Front-end code change data

# # # # # # #

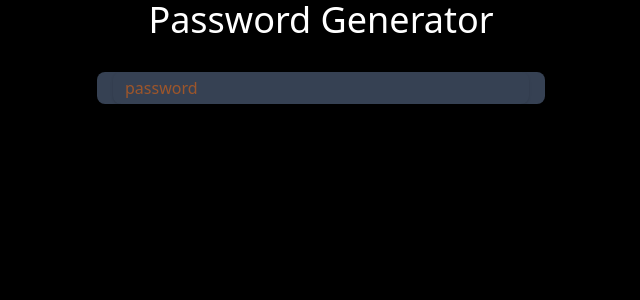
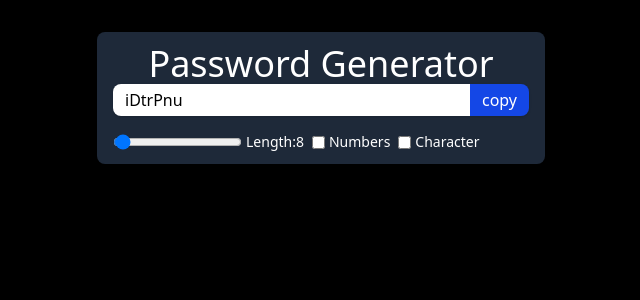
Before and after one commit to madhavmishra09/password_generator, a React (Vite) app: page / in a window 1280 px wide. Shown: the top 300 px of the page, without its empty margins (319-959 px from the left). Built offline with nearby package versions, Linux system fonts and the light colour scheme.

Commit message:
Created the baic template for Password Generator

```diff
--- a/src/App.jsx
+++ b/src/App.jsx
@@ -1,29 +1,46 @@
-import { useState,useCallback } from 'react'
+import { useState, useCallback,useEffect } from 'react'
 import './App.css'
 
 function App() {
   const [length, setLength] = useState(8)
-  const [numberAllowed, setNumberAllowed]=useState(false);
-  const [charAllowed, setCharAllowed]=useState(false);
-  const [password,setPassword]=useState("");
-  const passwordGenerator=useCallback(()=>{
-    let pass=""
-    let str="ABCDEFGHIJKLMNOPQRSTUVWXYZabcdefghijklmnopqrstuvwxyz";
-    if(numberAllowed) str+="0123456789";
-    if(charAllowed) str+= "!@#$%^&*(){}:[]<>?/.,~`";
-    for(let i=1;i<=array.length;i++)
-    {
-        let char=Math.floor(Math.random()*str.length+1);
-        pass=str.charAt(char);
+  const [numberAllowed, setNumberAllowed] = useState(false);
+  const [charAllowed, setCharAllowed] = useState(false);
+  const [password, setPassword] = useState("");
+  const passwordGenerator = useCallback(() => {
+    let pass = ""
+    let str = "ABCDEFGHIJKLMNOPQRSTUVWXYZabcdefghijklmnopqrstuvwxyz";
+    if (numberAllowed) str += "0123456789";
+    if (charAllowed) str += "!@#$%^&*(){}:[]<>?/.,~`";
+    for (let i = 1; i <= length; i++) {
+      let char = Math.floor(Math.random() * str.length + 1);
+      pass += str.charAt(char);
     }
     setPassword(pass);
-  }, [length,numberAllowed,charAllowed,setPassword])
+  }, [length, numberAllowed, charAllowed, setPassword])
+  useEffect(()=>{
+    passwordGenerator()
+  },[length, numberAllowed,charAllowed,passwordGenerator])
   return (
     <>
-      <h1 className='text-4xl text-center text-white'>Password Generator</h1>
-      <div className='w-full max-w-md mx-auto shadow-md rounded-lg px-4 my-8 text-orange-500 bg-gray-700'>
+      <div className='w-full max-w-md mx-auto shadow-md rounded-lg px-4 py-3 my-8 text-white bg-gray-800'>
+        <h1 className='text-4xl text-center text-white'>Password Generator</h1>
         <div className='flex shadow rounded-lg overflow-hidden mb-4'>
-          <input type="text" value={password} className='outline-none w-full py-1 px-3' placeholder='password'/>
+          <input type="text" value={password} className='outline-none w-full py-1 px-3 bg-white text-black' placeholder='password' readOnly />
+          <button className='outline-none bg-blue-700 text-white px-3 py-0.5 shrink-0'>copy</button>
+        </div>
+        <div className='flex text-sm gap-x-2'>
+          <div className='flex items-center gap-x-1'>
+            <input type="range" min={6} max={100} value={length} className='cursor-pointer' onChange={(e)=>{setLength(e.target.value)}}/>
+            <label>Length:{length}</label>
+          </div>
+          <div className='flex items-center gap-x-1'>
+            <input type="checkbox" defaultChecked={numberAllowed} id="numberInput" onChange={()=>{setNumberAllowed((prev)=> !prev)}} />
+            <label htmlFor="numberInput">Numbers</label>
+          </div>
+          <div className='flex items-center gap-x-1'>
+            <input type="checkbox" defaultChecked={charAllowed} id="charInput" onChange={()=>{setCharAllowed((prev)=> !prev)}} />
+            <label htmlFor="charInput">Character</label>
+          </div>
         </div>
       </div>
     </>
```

# # # # # # #

### Exercise goal:
Report all lines above with "useEffect".

### Exercise response:
+import { useState, useCallback,useEffect } from 'react'
+  useEffect(()=>{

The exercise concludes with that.